AP — Germany and Belgium are certain to win seats on the UN Security Council after Israel dropped out of the race last month, but there will be one closely watched contest between Indonesia and the Maldives when the General Assembly votes Friday.
The Security Council has five permanent members — the United States, Russia, China, Britain and France — and 10 members elected by the 193-member General Assembly for two-year terms.
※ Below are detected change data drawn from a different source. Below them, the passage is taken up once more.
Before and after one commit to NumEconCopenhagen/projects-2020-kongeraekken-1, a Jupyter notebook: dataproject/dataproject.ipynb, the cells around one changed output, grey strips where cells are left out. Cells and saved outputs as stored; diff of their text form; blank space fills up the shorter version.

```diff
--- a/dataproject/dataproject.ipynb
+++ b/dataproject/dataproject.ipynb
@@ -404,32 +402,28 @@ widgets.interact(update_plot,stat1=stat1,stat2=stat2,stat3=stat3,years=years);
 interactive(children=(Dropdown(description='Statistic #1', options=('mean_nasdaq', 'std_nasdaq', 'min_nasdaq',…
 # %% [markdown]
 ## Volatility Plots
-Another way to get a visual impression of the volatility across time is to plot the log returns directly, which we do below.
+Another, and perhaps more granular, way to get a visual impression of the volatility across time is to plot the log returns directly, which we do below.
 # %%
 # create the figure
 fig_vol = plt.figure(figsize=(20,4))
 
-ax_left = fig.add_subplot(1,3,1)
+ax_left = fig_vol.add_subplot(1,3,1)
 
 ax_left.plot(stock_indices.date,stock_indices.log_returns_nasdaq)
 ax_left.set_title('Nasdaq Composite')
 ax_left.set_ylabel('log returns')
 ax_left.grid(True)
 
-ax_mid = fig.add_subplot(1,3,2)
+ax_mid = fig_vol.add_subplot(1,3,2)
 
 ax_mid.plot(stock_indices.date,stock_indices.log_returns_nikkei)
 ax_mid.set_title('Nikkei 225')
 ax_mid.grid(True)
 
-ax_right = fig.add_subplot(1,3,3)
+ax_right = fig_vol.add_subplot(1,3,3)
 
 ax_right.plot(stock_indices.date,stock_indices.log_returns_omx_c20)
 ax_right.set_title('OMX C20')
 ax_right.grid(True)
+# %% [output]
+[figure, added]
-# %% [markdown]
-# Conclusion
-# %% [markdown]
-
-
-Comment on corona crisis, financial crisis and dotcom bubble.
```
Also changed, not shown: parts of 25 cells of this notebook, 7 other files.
Five countries are elected every year by secret ballot.
Winning a seat on the Security Council is a pinnacle of achievement for many countries because it gives them a strong voice in matters dealing with international peace and security ranging from conflicts in Syria, Yemen and South Sudan to the nuclear threat posed by North Korea and attacks by extremist groups such as the Islamic State and al-Qaeda.
Candidates for non-permanent seats are chosen by regional groups and the only contested race this year is for the Asia-Pacific group’s seat.
The Maldives, a small island nation that has never been on the UN’s most powerful body, is vying for a seat against Indonesia, the world’s largest Muslim country, which has served on the council three times.
The other regions have uncontested slates, and their candidates are virtually assured of victory for two-year terms starting January 1:
— Belgium and Germany, which have each served on the council five times, for the Western European and Others group of nations.
— South Africa, which has been on the council twice, for the Africa group.
— Dominican Republic, which has never served on the council, for the Latin America and Caribbean group.
Israel faced an uphill struggle in a three-way contest with Germany and Belgium for Western nations’ two seats and dropped out last month, saying it “decided to postpone its candidacy for a seat on the Security Council.”
Israel was not a member of any regional group until the late US ambassador Richard Holbrooke succeeded in 2000 in getting the Western European and Others regional group to invite Israel to be a temporary member, which later was extended indefinitely.